The office of “Opportunities for the Majority” of the Inter-American Development Bank worked in partnership with a team of Columbia SIPA students to analyze the current ‘bottom of the pyramid market’ and create a tool, strategy and methodology, to assess the poverty penalty in Latin America. Poverty penalty refers to the relatively higher cost shouldered by the poor, when compared to the non-poor, in their participation in certain markets. Poverty penalty takes at least five possible forms, depending on specific context: poorer quality, higher price, non-access, non-usage, and catastrophic spending burden.

In construction of the strategy and methodology, we completed an in depth theoretical background review of research sources, selected two countries for testing (Mexico and Peru), analyzed country-wide household surveys, selected indicators (i.e. access to water), and assigned normative weights.
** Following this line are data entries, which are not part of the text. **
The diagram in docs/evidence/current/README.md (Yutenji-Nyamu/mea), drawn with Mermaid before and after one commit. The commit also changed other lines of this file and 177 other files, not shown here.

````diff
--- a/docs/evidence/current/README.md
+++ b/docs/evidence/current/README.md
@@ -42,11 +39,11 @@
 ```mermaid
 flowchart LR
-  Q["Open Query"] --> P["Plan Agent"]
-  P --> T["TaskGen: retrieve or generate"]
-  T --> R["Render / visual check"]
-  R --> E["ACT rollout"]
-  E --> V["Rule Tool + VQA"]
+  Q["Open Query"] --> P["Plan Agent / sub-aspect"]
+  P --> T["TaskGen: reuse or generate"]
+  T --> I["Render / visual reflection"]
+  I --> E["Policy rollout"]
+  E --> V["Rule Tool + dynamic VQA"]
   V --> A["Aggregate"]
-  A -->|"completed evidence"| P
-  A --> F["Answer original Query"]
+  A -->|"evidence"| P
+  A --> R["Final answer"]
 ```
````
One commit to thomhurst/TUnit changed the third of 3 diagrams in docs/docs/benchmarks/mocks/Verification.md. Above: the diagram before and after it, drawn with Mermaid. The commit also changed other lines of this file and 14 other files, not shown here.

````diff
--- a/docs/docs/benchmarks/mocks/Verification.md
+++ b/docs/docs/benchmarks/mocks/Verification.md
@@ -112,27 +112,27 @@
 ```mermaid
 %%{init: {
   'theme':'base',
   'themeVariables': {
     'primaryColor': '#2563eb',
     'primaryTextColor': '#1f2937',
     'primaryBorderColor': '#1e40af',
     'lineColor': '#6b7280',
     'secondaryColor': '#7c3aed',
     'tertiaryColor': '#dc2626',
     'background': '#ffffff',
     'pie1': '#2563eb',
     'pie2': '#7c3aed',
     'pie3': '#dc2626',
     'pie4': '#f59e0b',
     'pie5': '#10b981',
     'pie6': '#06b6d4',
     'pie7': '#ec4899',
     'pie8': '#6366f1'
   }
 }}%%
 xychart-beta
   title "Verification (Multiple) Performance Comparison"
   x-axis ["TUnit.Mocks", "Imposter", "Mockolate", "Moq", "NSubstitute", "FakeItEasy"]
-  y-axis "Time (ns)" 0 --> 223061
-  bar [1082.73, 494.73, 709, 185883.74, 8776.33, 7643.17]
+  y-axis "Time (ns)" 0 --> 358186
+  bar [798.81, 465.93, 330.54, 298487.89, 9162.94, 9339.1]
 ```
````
Furthermore, the Capstone team developed a two-pronged approach comparing the poverty penalty across countries and presented a comprehensive picture of how the poor interact with markets at the local level. Ultimately, this tool will be used by the Inter-American Bank and their stakeholder partnerships to review potential investment in the Latin American region to benefit the ‘bottom of the pyramid’ income segment communities. In addition, this tool will review existing investment programs, provide evidence of its added value to the community, and its narrowing impact to the poverty penalty.